I received an email from a reader who asked, “what makes a good brand”?
This is a great question and from experience, there are standards of good branding that we need to apply and there are sound business practices that will make a successful business turn into a good brand.
For this post, instead of focusing on what we already know, creative consistency, clear brand message and positioning and differentiation. I decided to focus on what industry leaders, banks, lenders and CEO’s all believe in what makes for a good brand – sales, revenues and profits.
THREE FACTORS ON WHAT MAKES A GOOD BRAND
- Define brand equity based on the response to marketing activity. If you’ve recently launched a new product and you’ve met your sales forecast as predicted, this is a good indicator of good brand equity. For example, for your target audience to buy your product requires brand awareness and brand trust, which suggests you can test the market and command a premium price. If you can increase the price without losing customers revenues will increase, ergo…a good brand. Marketing activity includes the right strategy, pricing, etc, etc.
- Customer satisfaction and loyalty. If your percentage of repeat sales increases year after year, membership for your loyalty programs also sees solid growth and customers ask you to do custom work for them, this allows you to maintain your premium price. Again, a reason for a good brand.
- Total Revenue Less Marketing Costs. At the end of the year, you need to see an increase in revenue due to the marketing activity you’ve planned out for that year. Marketing costs include the cost to manufacture a product or service.
Some will argue the following factors that I highlight here can not accurately measure brand equity to generate financial value for any brand. This is because we can’t properly measure consumer’s loyalty for a brand.
Take the story of Twinkies, an American favourite snack. The maker of Twinkies, Hostess filed for bankruptcy in 2012, the result being that Twinkies has grown out of popularity because customers have migrated to healthier foods. Not so! If you missed it, Twinkies returned to the grocery shelves in 2013 after an outcry of nostalgia.
What To Consider When Rebranding
If your company is in need of re-branding, you need a plan that generates leads to support revenue goals and a good dose of public relations.

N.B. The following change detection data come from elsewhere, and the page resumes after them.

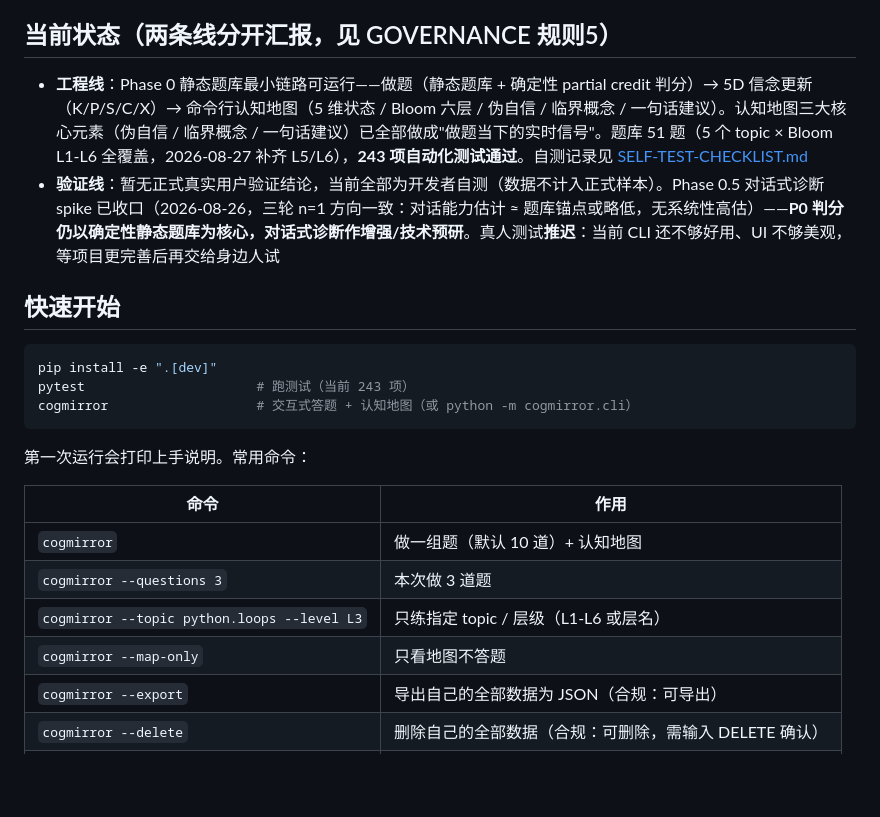
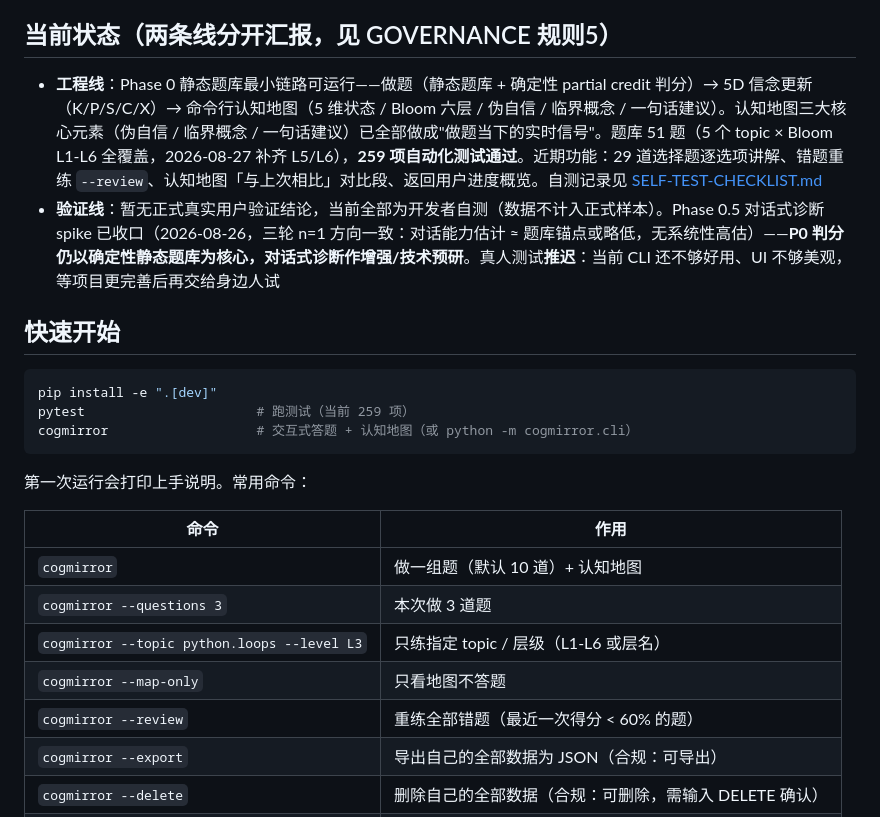
Before and after one commit to cnbison/CogMirror, a Markdown page: README.md, the part around the change. Rendered like a GitHub page; blank space fills up the shorter version.

Commit message:
docs(readme): 测试数 243→259 + 新增 --review 命令行
Co-Authored-By: Claude Opus 4.7 <noreply@anthropic.com>

````diff
--- a/README.md
+++ b/README.md
@@ -4,14 +4,14 @@
 
 ## 当前状态（两条线分开汇报，见 GOVERNANCE 规则5）
 
-- **工程线**：Phase 0 静态题库最小链路可运行——做题（静态题库 + 确定性 partial credit 判分）→ 5D 信念更新（K/P/S/C/X）→ 命令行认知地图（5 维状态 / Bloom 六层 / 伪自信 / 临界概念 / 一句话建议）。认知地图三大核心元素（伪自信 / 临界概念 / 一句话建议）已全部做成"做题当下的实时信号"。题库 51 题（5 个 topic × Bloom L1-L6 全覆盖，2026-08-27 补齐 L5/L6），**243 项自动化测试通过**。自测记录见 [SELF-TEST-CHECKLIST.md](./SELF-TEST-CHECKLIST.md)
+- **工程线**：Phase 0 静态题库最小链路可运行——做题（静态题库 + 确定性 partial credit 判分）→ 5D 信念更新（K/P/S/C/X）→ 命令行认知地图（5 维状态 / Bloom 六层 / 伪自信 / 临界概念 / 一句话建议）。认知地图三大核心元素（伪自信 / 临界概念 / 一句话建议）已全部做成"做题当下的实时信号"。题库 51 题（5 个 topic × Bloom L1-L6 全覆盖，2026-08-27 补齐 L5/L6），**259 项自动化测试通过**。近期功能：29 道选择题逐选项讲解、错题重练 `--review`、认知地图「与上次相比」对比段、返回用户进度概览。自测记录见 [SELF-TEST-CHECKLIST.md](./SELF-TEST-CHECKLIST.md)
 - **验证线**：暂无正式真实用户验证结论，当前全部为开发者自测（数据不计入正式样本）。Phase 0.5 对话式诊断 spike 已收口（2026-08-26，三轮 n=1 方向一致：对话能力估计 ≈ 题库锚点或略低，无系统性高估）——**P0 判分仍以确定性静态题库为核心，对话式诊断作增强/技术预研**。真人测试**推迟**：当前 CLI 还不够好用、UI 不够美观，等项目更完善后再交给身边人试
 
 ## 快速开始
 
 ```bash
 pip install -e ".[dev]"
-pytest                      # 跑测试（当前 243 项）
+pytest                      # 跑测试（当前 259 项）
 cogmirror                   # 交互式答题 + 认知地图（或 python -m cogmirror.cli）
 ```
 
@@ -23,6 +23,7 @@ cogmirror                   # 交互式答题 + 认知地图（或 python -m cog
 | `cogmirror --questions 3` | 本次做 3 道题 |
 | `cogmirror --topic python.loops --level L3` | 只练指定 topic / 层级（L1-L6 或层名） |
 | `cogmirror --map-only` | 只看地图不答题 |
+| `cogmirror --review` | 重练全部错题（最近一次得分 < 60% 的题） |
 | `cogmirror --export` | 导出自己的全部数据为 JSON（合规：可导出） |
 | `cogmirror --delete` | 删除自己的全部数据（合规：可删除，需输入 DELETE 确认） |
 | `cogmirror --help` | 全部命令与参数 |
````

In today’s global market space, bringing in someone with knowledge in a diverse amount of marketing tactics, traditional and new, online and offline as well as in different industries will help your re-branding efforts greatly. Also, re-branding efforts mean a company is looking to increase or improve sales lead generation. It is not a creative project that requires you to update the logo and tagline.
It is a time-sensitive project. Rebranding efforts usually mean, it is time to evaluate the market, seek out all marketing opportunities for your products portfolio and successful implement Go-To-Marketing Plan. You need to review and define the company’s marketing goals and strategies that establish how you will reach these goals. In other words, it is back to basics!
Alternatively, contact us to learn how The Marketing Boutique can help you reach your Brand Development goals.